If you are an older adult who lives alone, you may not be giving your meals and nutrition enough thought. This can lead to vitamin and mineral deficiencies, weight loss or gain, constipation, and energy loss.
You can avoid nutritional problems by selecting the right foods, making mealtimes more enjoyable, and adjusting your cooking habits, says the National Institute on Aging.
Cooking and nutrition tips
Don't skip breakfast. Missing the most important meal of the day can make it less likely you'll get all the vitamins, minerals, and other nutrients you need. To make it easier to start your day right, have things on hand that don't require cooking or a lot of work. Examples include high-fiber cereal with bran, fresh fruit, fruit juices, and bagels. (To keep bagels and bread from spoiling, store them in the freezer in individual servings. You can store cereal in the freezer, too.)
Eat nutritious midmorning and midafternoon snacks. Doing so provides extra energy and will boost your nutrient total. Try apple slices spread with peanut butter or cottage cheese with fresh fruit slices.

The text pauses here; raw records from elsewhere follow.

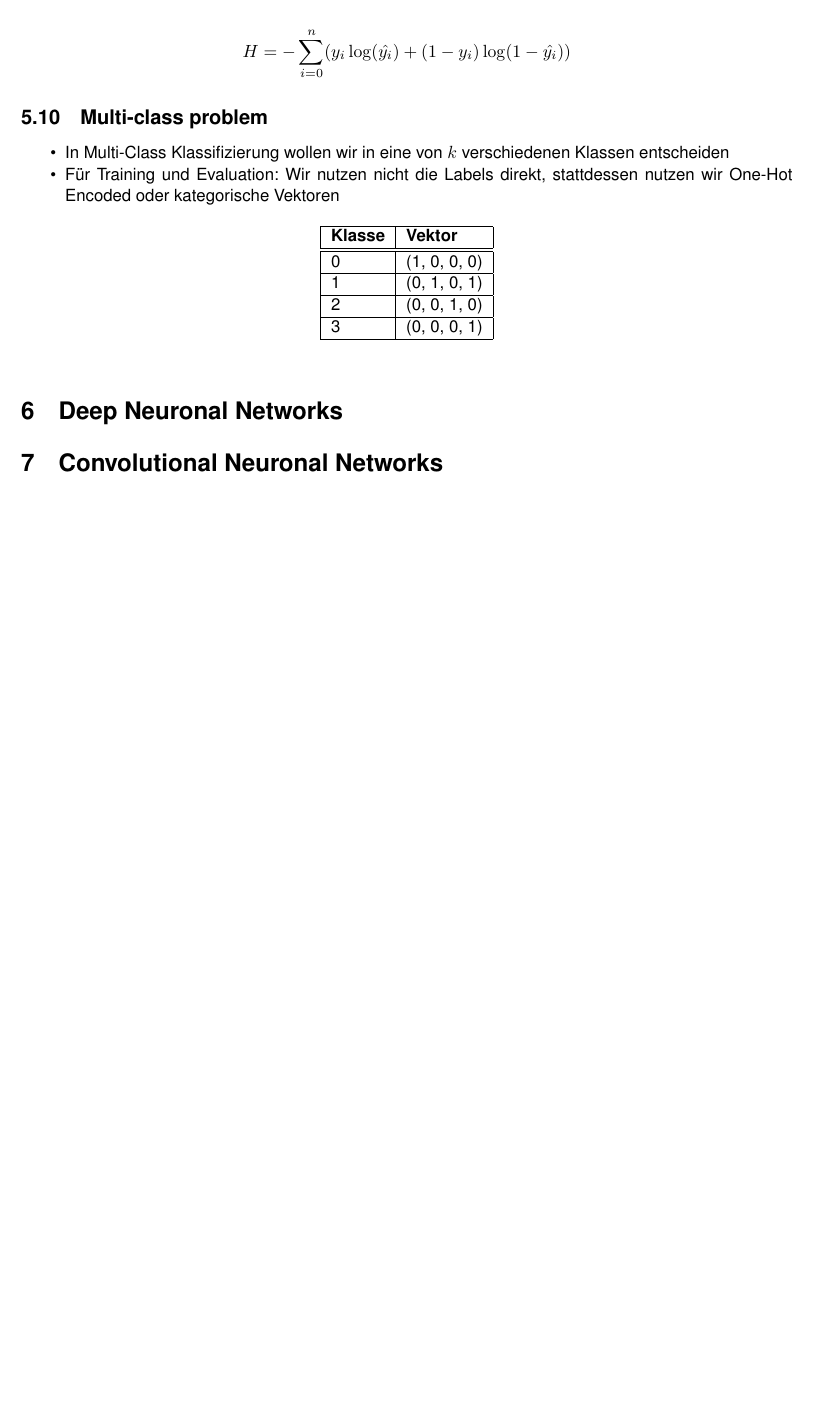
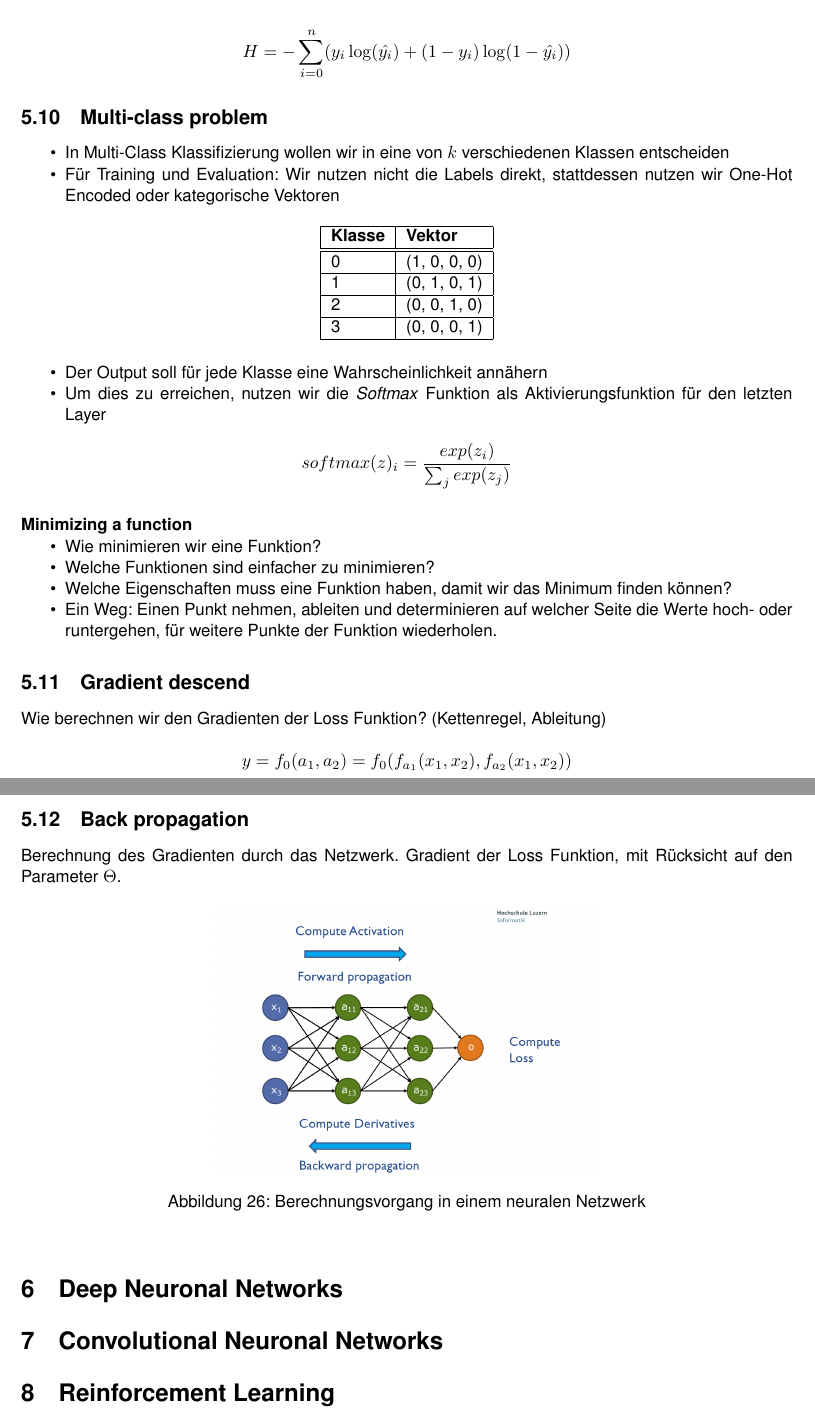
Before and after one commit to madotha/hslu_summaries, a LaTeX document (DL4G/dl4g_summary.tex): part of page 23 of 23 before the commit and two parts of pages 23 and 24 of 24 after it, the two joined at a grey line, cut so that both start at the same text, the shorter picture padded with empty space. Compiled offline with pdfLaTeX.

Commit message:
finished DL4G: NN

```diff
--- a/DL4G/dl4g_summary.tex
+++ b/DL4G/dl4g_summary.tex
@@ -1056,7 +1056,40 @@
 			\end{tabular}
 		\end{table}
 
+		\begin{itemize}
+			\item Der Output soll für jede Klasse eine Wahrscheinlichkeit annähern
+			\item Um dies zu erreichen, nutzen wir die \textit{Softmax} Funktion als Aktivierungsfunktion für den letzten Layer
+		\end{itemize}
 
+		$$ softmax(z)_{i} = \frac{exp(z_{i})}{\sum_{j} exp(z_{j})} $$
+
+		\paragraph{Minimizing a function}
+
+		\begin{itemize}
+			\item Wie minimieren wir eine Funktion?
+			\item Welche Funktionen sind einfacher zu minimieren?
+			\item Welche Eigenschaften muss eine Funktion haben, damit wir das Minimum finden können?
+			\item Ein Weg: Einen Punkt nehmen, ableiten und determinieren auf welcher Seite die Werte hoch- oder runtergehen, für weitere Punkte der Funktion wiederholen.
+		\end{itemize}
+
+		\subsection{Gradient descend}
+
+		Wie berechnen wir den Gradienten der Loss Funktion? (Kettenregel, Ableitung)
+
+		$$ y = f_{0} ( a_1, a_2 ) = f_0 ( f_{a_1} ( x_1, x_2 ), f_{a_2} ( x_1, x_2 ) ) $$
+
+		\newpage
+
+		\subsection{Back propagation}
+
+		Berechnung des Gradienten durch das Netzwerk. Gradient der Loss Funktion, mit Rücksicht auf den Parameter $\Theta$.
+
+		\begin{figure}[htb!]
+			\centering
+			\includegraphics[width=0.5\textwidth]{img/05_neuronal_networks/back_prop.png}
+			\caption{Berechnungsvorgang in einem neuralen Netzwerk}
+			\label{fig:05_neuronet_back_prop}
+		\end{figure}
 
 
 	\section{Deep Neuronal Networks}
@@ -1066,4 +1099,10 @@
 	\section{Convolutional Neuronal Networks}
 
 
+
+	\section{Reinforcement Learning}
+
+
+
+
 \end{document}
```
Also changed, not shown: DL4G/img/05_neuronal_networks/back_prop.png (added).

Healthy frozen dinners are fine occasionally. For balanced nutrition, eat a small green salad with these meals.
If you use a cookbook, cut recipes in half. Serve yourself enough for one meal, then freeze the rest in serving size portions you can microwave.
Pay attention to serving sizes. To maintain a healthy weight as you age, you'll need to consume fewer calories.

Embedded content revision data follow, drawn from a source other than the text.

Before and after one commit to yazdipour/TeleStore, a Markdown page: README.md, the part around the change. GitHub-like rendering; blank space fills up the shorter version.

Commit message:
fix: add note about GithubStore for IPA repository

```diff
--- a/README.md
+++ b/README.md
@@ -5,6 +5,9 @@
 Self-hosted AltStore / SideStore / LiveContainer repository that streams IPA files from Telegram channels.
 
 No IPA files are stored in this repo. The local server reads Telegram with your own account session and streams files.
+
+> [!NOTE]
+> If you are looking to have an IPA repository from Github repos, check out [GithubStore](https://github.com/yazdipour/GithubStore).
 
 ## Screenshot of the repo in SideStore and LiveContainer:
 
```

Make every calorie count toward good nutrition. To do so, eat a variety of fruits and vegetables every day. (You can keep a variety of frozen fruits and vegetables on hand, if fresh fruits and vegetables are liable to spoil before you can eat them.) Avoid high-fat or deep-fried foods. Eat lean protein such as chicken, fish, and lean meats.
Take a daily multivitamin/mineral supplement. Many older people are deficient in vitamin B6, vitamin B12, folate, and vitamin D. The best way to consume nutrients is through food, but you may need more vitamin D, calcium, and folic acid than your diet can provide. Ask your health care provider about supplements if you think they may interfere with medications you may be taking.
Eat more fiber. Fiber can help prevent constipation. To consume more of it, eat more fruits, vegetables, beans, and whole grains.
Keep meals interesting and appealing. As people age, smell and taste begin to diminish. Add more spices, herbs, and lemon juice to foods to enhance the flavor.
If you have difficulty getting out to the store for groceries, consider signing up for Meals-on-Wheels or similar program. Most communities have such programs.